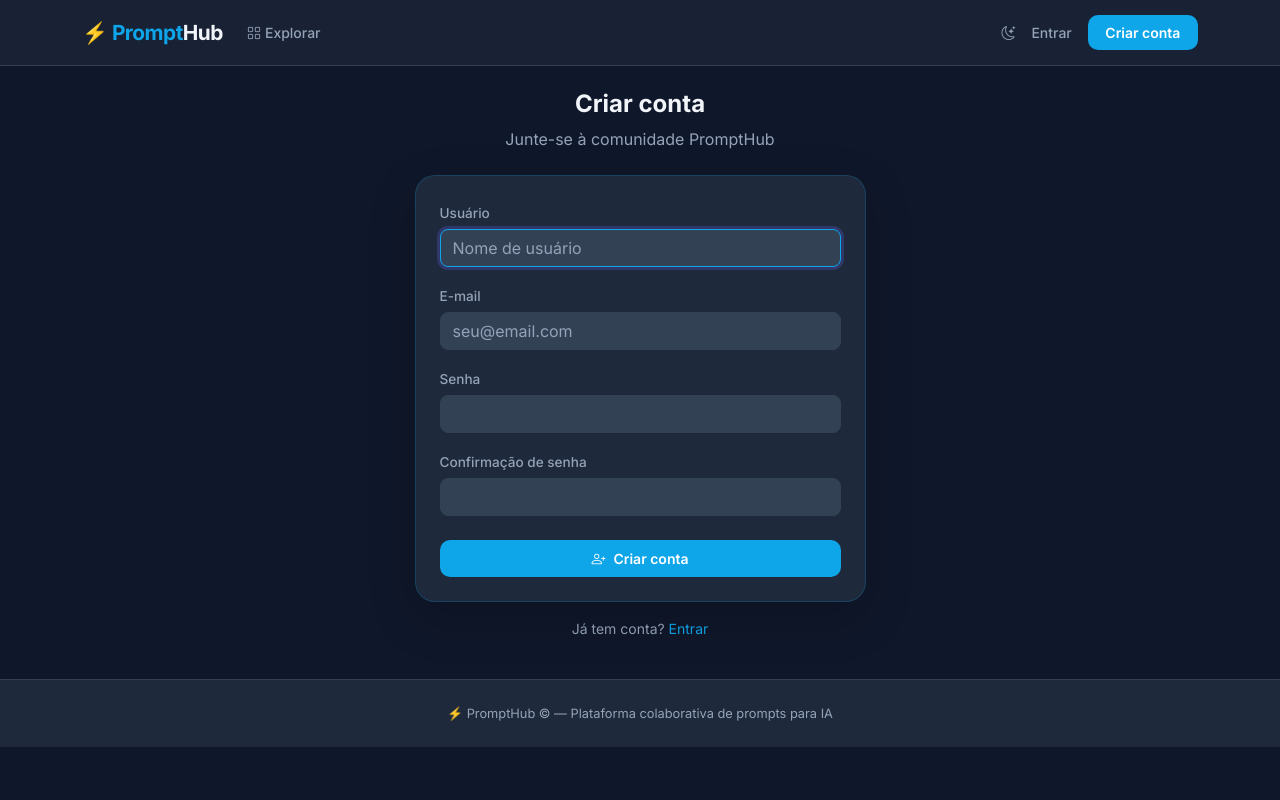
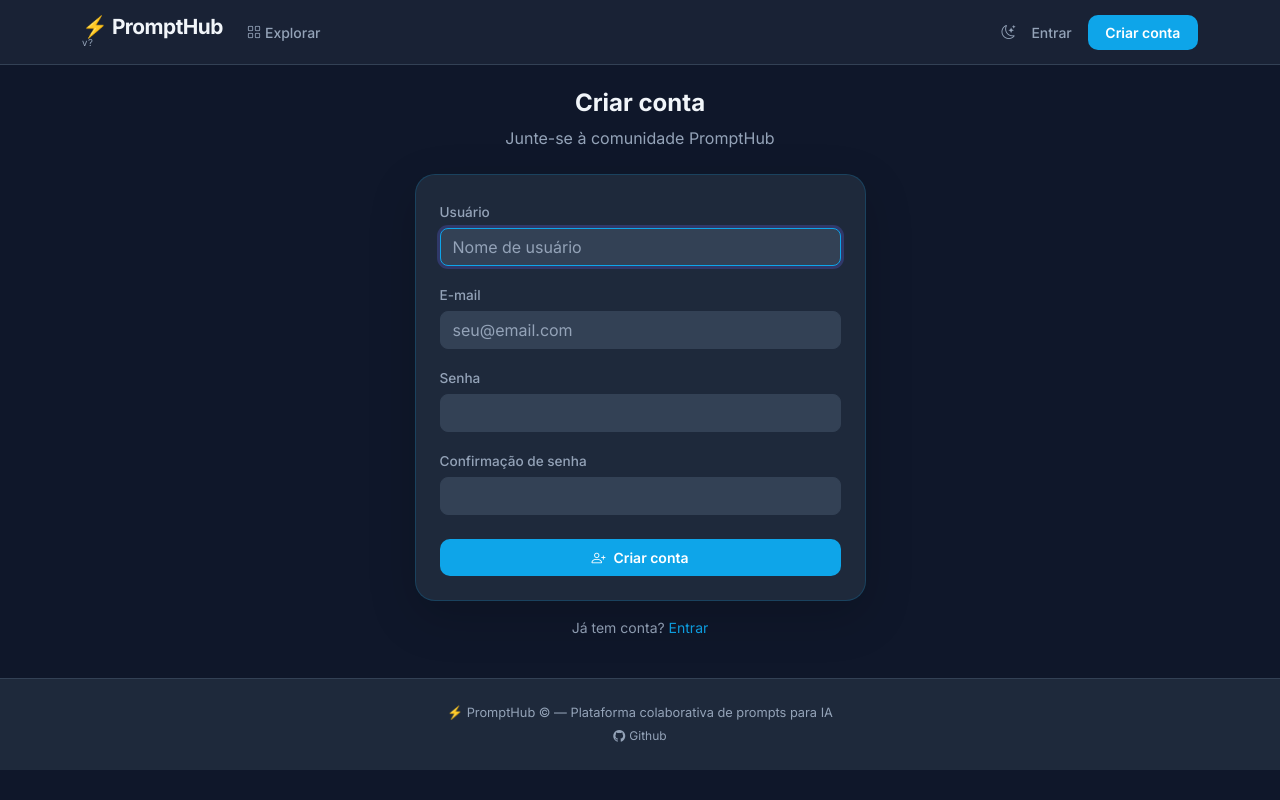
Before and after one commit to dmslabsbr/pos-django-promptHub, a Django app: page /accounts/registro/ in a window 1280 px wide. Run offline with Django 5.2, Linux system fonts and the light colour scheme.

Commit message:
top e botton

```diff
--- /dev/null
+++ b/prompthub/config/context_processors.py
@@ -0,0 +1,16 @@
+"""
+Context processors globais do PromptHub.
+"""
+
+from pathlib import Path
+
+BASE_DIR = Path(__file__).resolve().parent.parent
+
+
+def app_version(request):
+    """Injeta a versão do app (arquivo VERSION) em todos os templates."""
+    try:
+        version = (BASE_DIR / "VERSION").read_text().strip()
+    except FileNotFoundError:
+        version = "?"
+    return {"APP_VERSION": version}
--- a/prompthub/config/settings.py
+++ b/prompthub/config/settings.py
@@ -47,6 +47,7 @@ TEMPLATES = [
                 "django.template.context_processors.request",
                 "django.contrib.auth.context_processors.auth",
                 "django.contrib.messages.context_processors.messages",
+                "config.context_processors.app_version",
             ],
         },
     },
--- a/prompthub/templates/base.html
+++ b/prompthub/templates/base.html
@@ -206,7 +206,10 @@
   <!-- ── Navbar ─────────────────────────────────────── -->
   <nav class="navbar navbar-expand-lg">
     <div class="container">
-      <a class="navbar-brand" href="/">⚡ Prompt<span>Hub</span></a>
+      <a class="navbar-brand d-flex flex-column align-items-start lh-1" href="/">
+        <span>⚡ Prompt<span>Hub</span></span>
+        <span style="font-size: .6rem; font-weight: 400; color: var(--ph-text-muted); letter-spacing: 0.5px;">v{{ APP_VERSION }}</span>
+      </a>
 
       <button class="navbar-toggler border-0" type="button" data-bs-toggle="collapse" data-bs-target="#navMenu" aria-controls="navMenu" aria-expanded="false" aria-label="Toggle navigation">
         <i class="bi bi-list fs-4" style="color: var(--ph-text);"></i>
@@ -273,6 +276,11 @@
   <footer class="text-center">
     <div class="container">
       <p class="mb-0">⚡ PromptHub &copy; {{ "now"|date:"Y" }} &mdash; Plataforma colaborativa de prompts para IA</p>
+      <p class="mb-0 mt-1">
+        <a href="https://github.com/dmslabsbr/pos-django-promptHub" target="_blank" rel="noopener noreferrer" style="color: var(--ph-text-muted); font-size: .75rem;">
+          <i class="bi bi-github me-1"></i>Github
+        </a>
+      </p>
     </div>
   </footer>
 
```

→ THE PROBLEM:
The expected result is the data above in exact form, free of pictures.

→ ANSWER SPACE:
Before and after one commit to dmslabsbr/pos-django-promptHub, a Django app: page /accounts/registro/ in a window 1280 px wide. Run offline with Django 5.2, Linux system fonts and the light colour scheme.

Commit message:
top e botton

```diff
--- /dev/null
+++ b/prompthub/config/context_processors.py
@@ -0,0 +1,16 @@
+"""
+Context processors globais do PromptHub.
+"""
+
+from pathlib import Path
+
+BASE_DIR = Path(__file__).resolve().parent.parent
+
+
+def app_version(request):
+    """Injeta a versão do app (arquivo VERSION) em todos os templates."""
+    try:
+        version = (BASE_DIR / "VERSION").read_text().strip()
+    except FileNotFoundError:
+        version = "?"
+    return {"APP_VERSION": version}
--- a/prompthub/config/settings.py
+++ b/prompthub/config/settings.py
@@ -47,6 +47,7 @@ TEMPLATES = [
                 "django.template.context_processors.request",
                 "django.contrib.auth.context_processors.auth",
                 "django.contrib.messages.context_processors.messages",
+                "config.context_processors.app_version",
             ],
         },
     },
--- a/prompthub/templates/base.html
+++ b/prompthub/templates/base.html
@@ -206,7 +206,10 @@
   <!-- ── Navbar ─────────────────────────────────────── -->
   <nav class="navbar navbar-expand-lg">
     <div class="container">
-      <a class="navbar-brand" href="/">⚡ Prompt<span>Hub</span></a>
+      <a class="navbar-brand d-flex flex-column align-items-start lh-1" href="/">
+        <span>⚡ Prompt<span>Hub</span></span>
+        <span style="font-size: .6rem; font-weight: 400; color: var(--ph-text-muted); letter-spacing: 0.5px;">v{{ APP_VERSION }}</span>
+      </a>
 
       <button class="navbar-toggler border-0" type="button" data-bs-toggle="collapse" data-bs-target="#navMenu" aria-controls="navMenu" aria-expanded="false" aria-label="Toggle navigation">
         <i class="bi bi-list fs-4" style="color: var(--ph-text);"></i>
@@ -273,6 +276,11 @@
   <footer class="text-center">
     <div class="container">
       <p class="mb-0">⚡ PromptHub &copy; {{ "now"|date:"Y" }} &mdash; Plataforma colaborativa de prompts para IA</p>
+      <p class="mb-0 mt-1">
+        <a href="https://github.com/dmslabsbr/pos-django-promptHub" target="_blank" rel="noopener noreferrer" style="color: var(--ph-text-muted); font-size: .75rem;">
+          <i class="bi bi-github me-1"></i>Github
+        </a>
+      </p>
     </div>
   </footer>
 
```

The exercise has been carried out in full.